These two photos show the kenyan deadout that had the comb collapse. Most of the comb was on the bottom of the hive. It seems I had not fitted the usual batten under the roof which allows about an inch air gap between the roof board and the top bars. Therefore the roof board was in contact with the top bars. I will not make this mistake again. This loss was clearly my fault and is unfortunate that it probably happened when the heat of summer usually meant drones had already gone and brood rearing had slowed or stopped.  The new combs shows me that the bees tried to rebuild and tried to raise new drones when the queen was lost.

Cleaning the Deadouts

Some good news, there are actually 10 surviving colonies. My brief entrance inspection of a few days ago didn't reveal that my hybrid kenyan which has half frames is still alive. This is indeed good news because the purpose of this particular trial was to see if I can combine the advantages of both types of hive without the disadvantages. Easily inspectable non attached combs which are as natural as possible.

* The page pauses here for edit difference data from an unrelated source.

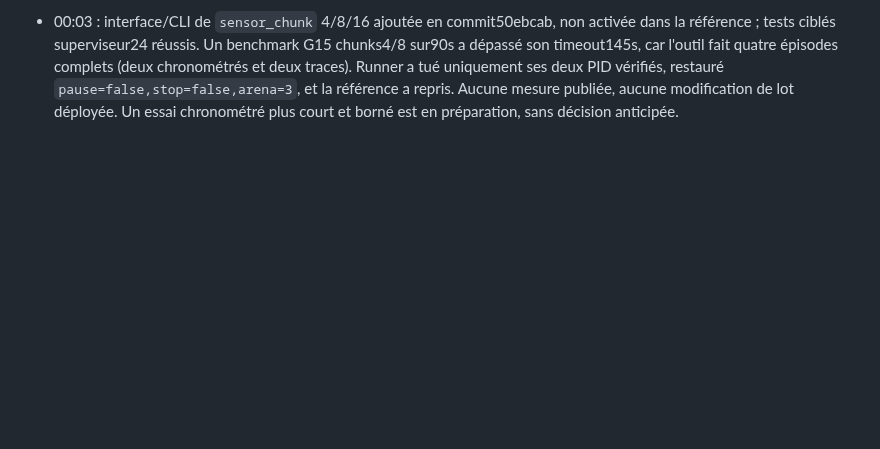
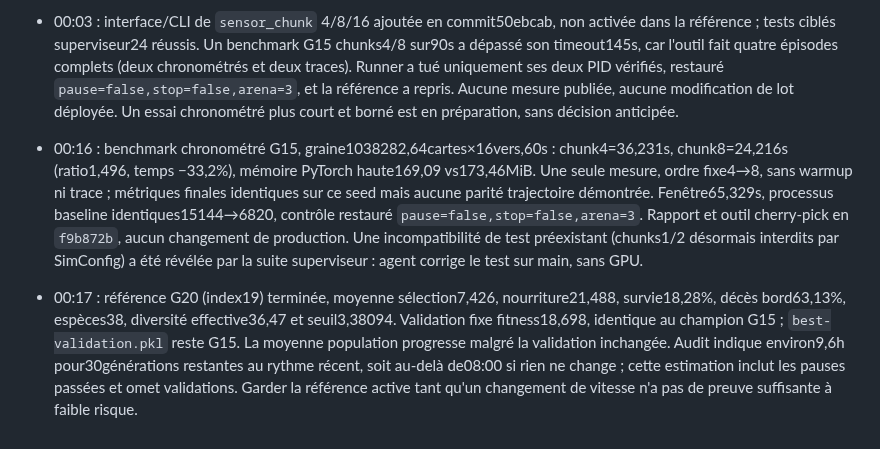
Before and after one commit to pmharquet/SlitherAI, a Markdown page: docs/overnight/STATE.md, the part around the change. Rendered like a GitHub page; blank space fills up the shorter version.

Commit message:
Record G20 audit and chunk timing evidence

```diff
--- a/docs/overnight/STATE.md
+++ b/docs/overnight/STATE.md
@@ -72,3 +72,6 @@ Mise à jour : 24 septembre 2026, environ 18:50 Europe/Paris.
 - 23:19 : service redémarré caché sur127.0.0.1:8765, référence reprise strictement de checkpoint17 pour33 générations restantes/cible50, mode legacy-v1, CUDA ; contrôle `pause=false,stop=false,arena=3` préservé. Pilote export-v1 repris séparément de checkpoint4 pour une génération/cible5, même configuration et CUDA. Vérification indépendante : API référence active, phase training index17 ; statut pilote training index4 ; deux nouvelles paires Python 15144→6820 et11992→3848. Aucun changement de récompense, protocole, mode capteur ou génome.
 - 23:46 : pilote export-v1 terminé avec checkpoint5 et validation G5. Score18,558, survie14/32, nourriture33,366 ; face à sa G1 Δfitness+0,623, IC95% t apparié[-8,157;9,403], et face à la référence legacy G15 Δ−0,140, IC[-6,737;6,456]. Aucun gain établi, donc pilote non prolongé ; référence continue. Rapport `export-v1-g5-audit.md` commit213ec7b. Le `settings.json` pilote note `generations=1` après sa reprise du checkpoint4, alors que status/histoire/checkpoint prouvent les cinq générations cumulées.
 - 00:03 : interface/CLI de `sensor_chunk` 4/8/16 ajoutée en commit50ebcab, non activée dans la référence ; tests ciblés superviseur24 réussis. Un benchmark G15 chunks4/8 sur90s a dépassé son timeout145s, car l'outil fait quatre épisodes complets (deux chronométrés et deux traces). Runner a tué uniquement ses deux PID vérifiés, restauré `pause=false,stop=false,arena=3`, et la référence a repris. Aucune mesure publiée, aucune modification de lot déployée. Un essai chronométré plus court et borné est en préparation, sans décision anticipée.
+
+- 00:16 : benchmark chronométré G15, graine1038282,64cartes×16vers,60s : chunk4=36,231s, chunk8=24,216s (ratio1,496, temps −33,2%), mémoire PyTorch haute169,09 vs173,46MiB. Une seule mesure, ordre fixe4→8, sans warmup ni trace ; métriques finales identiques sur ce seed mais aucune parité trajectoire démontrée. Fenêtre65,329s, processus baseline identiques15144→6820, contrôle restauré `pause=false,stop=false,arena=3`. Rapport et outil cherry-pick en `f9b872b`, aucun changement de production. Une incompatibilité de test préexistant (chunks1/2 désormais interdits par SimConfig) a été révélée par la suite superviseur : agent corrige le test sur main, sans GPU.
+- 00:17 : référence G20 (index19) terminée, moyenne sélection7,426, nourriture21,488, survie18,28%, décès bord63,13%, espèces38, diversité effective36,47 et seuil3,38094. Validation fixe fitness18,698, identique au champion G15 ; `best-validation.pkl` reste G15. La moyenne population progresse malgré la validation inchangée. Audit indique environ9,6h pour30générations restantes au rythme récent, soit au-delà de08:00 si rien ne change ; cette estimation inclut les pauses passées et omet validations. Garder la référence active tant qu'un changement de vitesse n'a pas de preuve suffisante à faible risque.
```
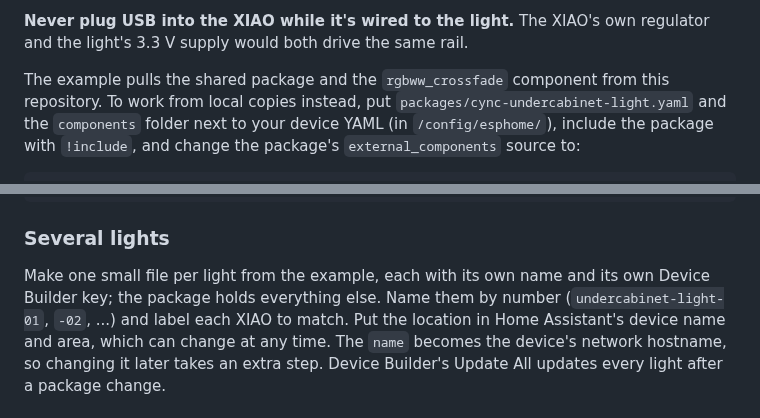
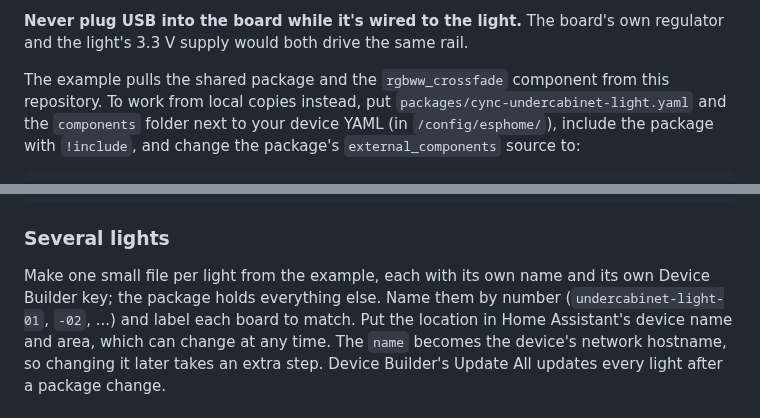
Before and after one commit to RoussLabs/ESPHomeGeCyncESP32Modification, a Markdown page: README.md, 2 parts joined by grey strips. Rendered like a GitHub page.

```diff
--- a/README.md
+++ b/README.md
@@ -108,7 +147,7 @@ is in [docs/wiring-and-fit-up.pdf](docs/wiring-and-fit-up.pdf).
 7. **Power up and check:** red, green and blue in Home Assistant, both
    buttons, and Identify. From now on, update over the air.
 
-**Never plug USB into the XIAO while it's wired to the light.** The XIAO's
+**Never plug USB into the board while it's wired to the light.** The board's
 own regulator and the light's 3.3 V supply would both drive the same rail.
 
 The example pulls the shared package and the `rgbww_crossfade` component
@@ -129,7 +168,7 @@ external_components:
 
 Make one small file per light from the example, each with its own name and
 its own Device Builder key; the package holds everything else. Name them by
-number (`undercabinet-light-01`, `-02`, ...) and label each XIAO to match.
+number (`undercabinet-light-01`, `-02`, ...) and label each board to match.
 Put the location in Home Assistant's device name and area, which can change
 at any time. The `name` becomes the device's network hostname, so changing it
 later takes an extra step. Device Builder's Update All updates every light
```
Also changed, not shown: other parts of README.md (+59 -11 lines), docs/wiring-feather.png (added), docs/wiring.png, 3 other files.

The weather now is still hot getting to high 20's to 30 degrees by midday. Bees are all over the rosemary which is abundant on the hillsides. There is still some citrus in blossom too which I am sure they are taking advantage of.

The first deadout I dealt with was a layens which was previously populated by a swarm earlier this year. It was totally cotton woolled with wax moth damage. If you don't know what I mean and have never seen this here are a couple of photos to show the mess.

It is a truly horrible job and by the time you get the woolly gunk out and on the bonfire, there is precious little wax left to render. I will clean out the box, flame and boil the frames before refitting starter strips for re-use. I leave the box on it's side with the hinged lid open to allow the birds to peck out any moth larvae I have missed. I will then flame the box and steam clean the inside.

The first warre hive deadout is easy to work out why it didn't make it, it was on it's side with the boxes exposed. A simple case of disturbance leaving the hive wide open to attack by robbers and wasps.

The next one I dealt with was a kenyan. The demise of this one was obvious as soon as I lifted the bars off. Comb collapse over several combs. I think maybe the queen was killed in the collapse. They had rebuilt some comb and one was pure drone comb. Doing this in the height of the summer was desperate for them. Even then their new combs they were building were stretching. Here are photos of there new combs showing the stretching and drone comb.

I seem to have lost two photos from this post? I will publish it and see if I can add the missing one's later.